It’s been a challenging season, but at last we can see that our efforts have not been in vain. And dare I say it? It is just possible that some of the earlier September drilled wheat’s will yield reasonably well?

Cool, dry conditions during May will have delayed pupation of orange wheat blossom midge. This leads me to think that most September/October drilled wheats will escape midge infestation. However, don’t take my word for it! Monitor your susceptible varieties from ear emergence until the end of flowering. Depending on the time of adult midge emergence, later autumn or spring drilled wheat’s may be at risk.

Remember, prophylactic sprays for midge control are discouraged and treatment of resistant varieties is rarely cost effective. In cereals and pulses aphid populations are low but keep an eye out for colonies which could build quickly if temperatures warm.

Winter wheats have received a T2 fungicide at flag leaf emergence within the last fortnight and most crops are very clean. This is especially important for thinner crops, where all leaf layers will make a valuable contribution to yield.

Showers are forecast next week and warm, wet conditions during flowering will encourage fusarium infection and foliar diseases. I will be recommending that winter wheat’s receive an ear spray. This should give improved grain quality via disease control. The value of the T3 spray will only be apparent in hindsight, but long term trials show that on average this treatment is cost effective.

The end of the spray season is coming, but there are still a few outstanding sprays on the various spring crops. Bean crops may still require a second fungicide and insecticide e.g. for bruchid beetle control. Bruchids are notoriously difficult, but control can be improved by monitoring temperature and by paying attention to application techniques.

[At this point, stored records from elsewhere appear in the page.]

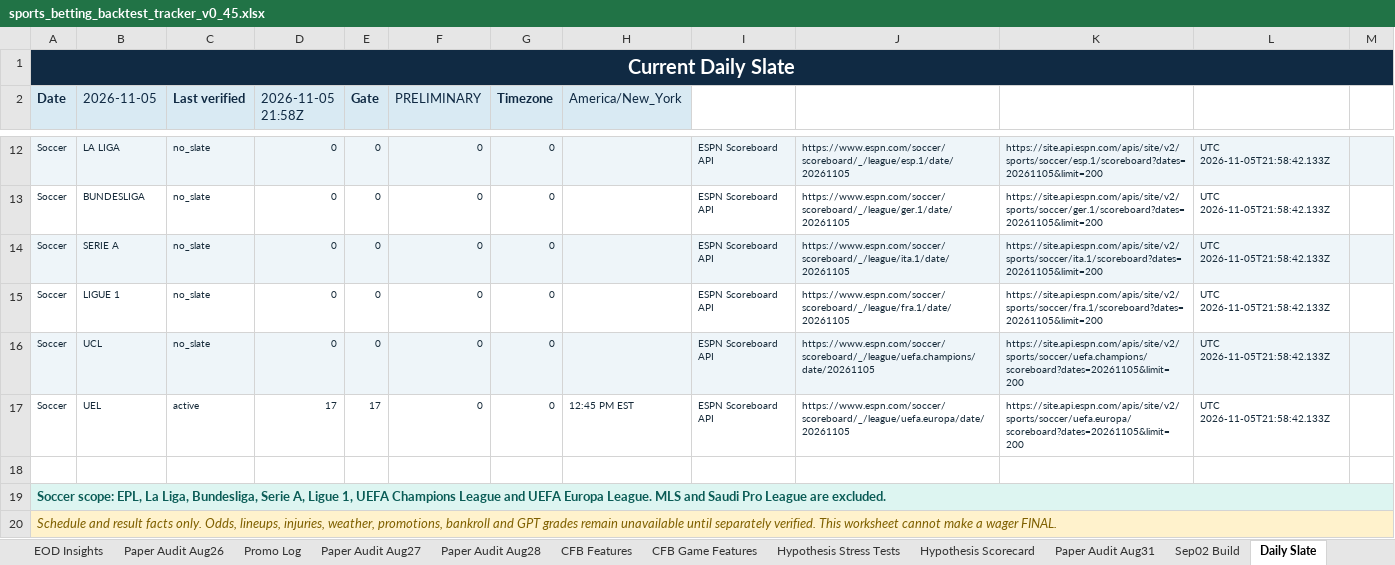
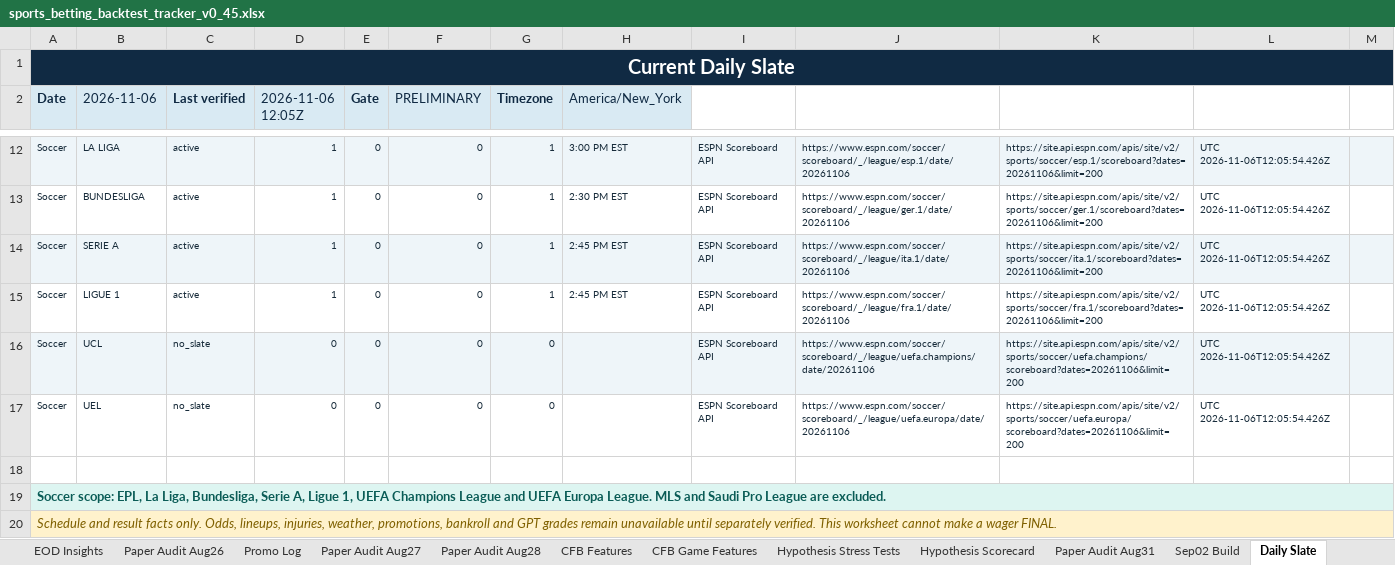
Before and after one commit to KevinKato27/SportsBetting, an Excel workbook: data/imports/sports_betting_backtest_tracker_v0_45.xlsx, sheet Daily Slate, drawn as a sheet; only a part is shown, gaps mark what is left out; values as stored, in another font and other column widths than the file's, no borders; the diff covers the shown part only; the diff names each change by its address in the sheet, - before the commit and + after, or states it on an @@ line.

```diff
--- a/data/imports/sports_betting_backtest_tracker_v0_45.xlsx (sheet Daily Slate)
+++ b/data/imports/sports_betting_backtest_tracker_v0_45.xlsx (sheet Daily Slate)
-B2: 2026-11-05
+B2: 2026-11-06
-D2: 2026-11-05 21:58Z
+D2: 2026-11-06 12:05Z
-C12:C15 (Last verified): no_slate
+C12:C15 (Last verified): active
-D12:D15 (2026-11-06 12:05Z): 0
+D12:D15 (2026-11-06 12:05Z): 1
-G12:G15 (Timezone): 0
+G12:G15 (Timezone): 1
-H12 (America/New_York): (empty)
+H12 (America/New_York): 3:00 PM EST
-J12: https://www.espn.com/soccer/scoreboard/_/league/esp.1/date/20261105
+J12: https://www.espn.com/soccer/scoreboard/_/league/esp.1/date/20261106
-K12: https://site.api.espn.com/apis/site/v2/sports/soccer/esp.1/scoreboard?dates=20261105&limit=200
+K12: https://site.api.espn.com/apis/site/v2/sports/soccer/esp.1/scoreboard?dates=20261106&limit=200
-L12:L17: UTC 2026-11-05T21:58:42.133Z
+L12:L17: UTC 2026-11-06T12:05:54.426Z
-H13 (America/New_York): (empty)
+H13 (America/New_York): 2:30 PM EST
-J13: https://www.espn.com/soccer/scoreboard/_/league/ger.1/date/20261105
+J13: https://www.espn.com/soccer/scoreboard/_/league/ger.1/date/20261106
-K13: https://site.api.espn.com/apis/site/v2/sports/soccer/ger.1/scoreboard?dates=20261105&limit=200
+K13: https://site.api.espn.com/apis/site/v2/sports/soccer/ger.1/scoreboard?dates=20261106&limit=200
-H14:H15 (America/New_York): (empty)
+H14:H15 (America/New_York): 2:45 PM EST
-J14: https://www.espn.com/soccer/scoreboard/_/league/ita.1/date/20261105
+J14: https://www.espn.com/soccer/scoreboard/_/league/ita.1/date/20261106
-K14: https://site.api.espn.com/apis/site/v2/sports/soccer/ita.1/scoreboard?dates=20261105&limit=200
+K14: https://site.api.espn.com/apis/site/v2/sports/soccer/ita.1/scoreboard?dates=20261106&limit=200
-J15: https://www.espn.com/soccer/scoreboard/_/league/fra.1/date/20261105
+J15: https://www.espn.com/soccer/scoreboard/_/league/fra.1/date/20261106
-K15: https://site.api.espn.com/apis/site/v2/sports/soccer/fra.1/scoreboard?dates=20261105&limit=200
+K15: https://site.api.espn.com/apis/site/v2/sports/soccer/fra.1/scoreboard?dates=20261106&limit=200
-J16: https://www.espn.com/soccer/scoreboard/_/league/uefa.champions/date/20261105
+J16: https://www.espn.com/soccer/scoreboard/_/league/uefa.champions/date/20261106
-K16: https://site.api.espn.com/apis/site/v2/sports/soccer/uefa.champions/scoreboard?dates=20261105&limit=200
+K16: https://site.api.espn.com/apis/site/v2/sports/soccer/uefa.champions/scoreboard?dates=20261106&limit=200
-C17 (Last verified): active
+C17 (Last verified): no_slate
-D17 (2026-11-06 12:05Z): 17
+D17 (2026-11-06 12:05Z): 0
-E17 (Gate): 17
+E17 (Gate): 0
-H17 (America/New_York): 12:45 PM EST
+H17 (America/New_York): (empty)
-J17: https://www.espn.com/soccer/scoreboard/_/league/uefa.europa/date/20261105
+J17: https://www.espn.com/soccer/scoreboard/_/league/uefa.europa/date/20261106
-K17: https://site.api.espn.com/apis/site/v2/sports/soccer/uefa.europa/scoreboard?dates=20261105&limit=200
+K17: https://site.api.espn.com/apis/site/v2/sports/soccer/uefa.europa/scoreboard?dates=20261106&limit=200
```
Also changed, not shown: 37 edited cells elsewhere in this sheet, 2 other files.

Weed control in sugar beet is almost complete as the more vigorous crops nearly meet across the row. At first, weed control on cold, dry soils was difficult, but as temperatures have warmed and after the rain, residual herbicides have been more effective and now we have gained control and crops are clean.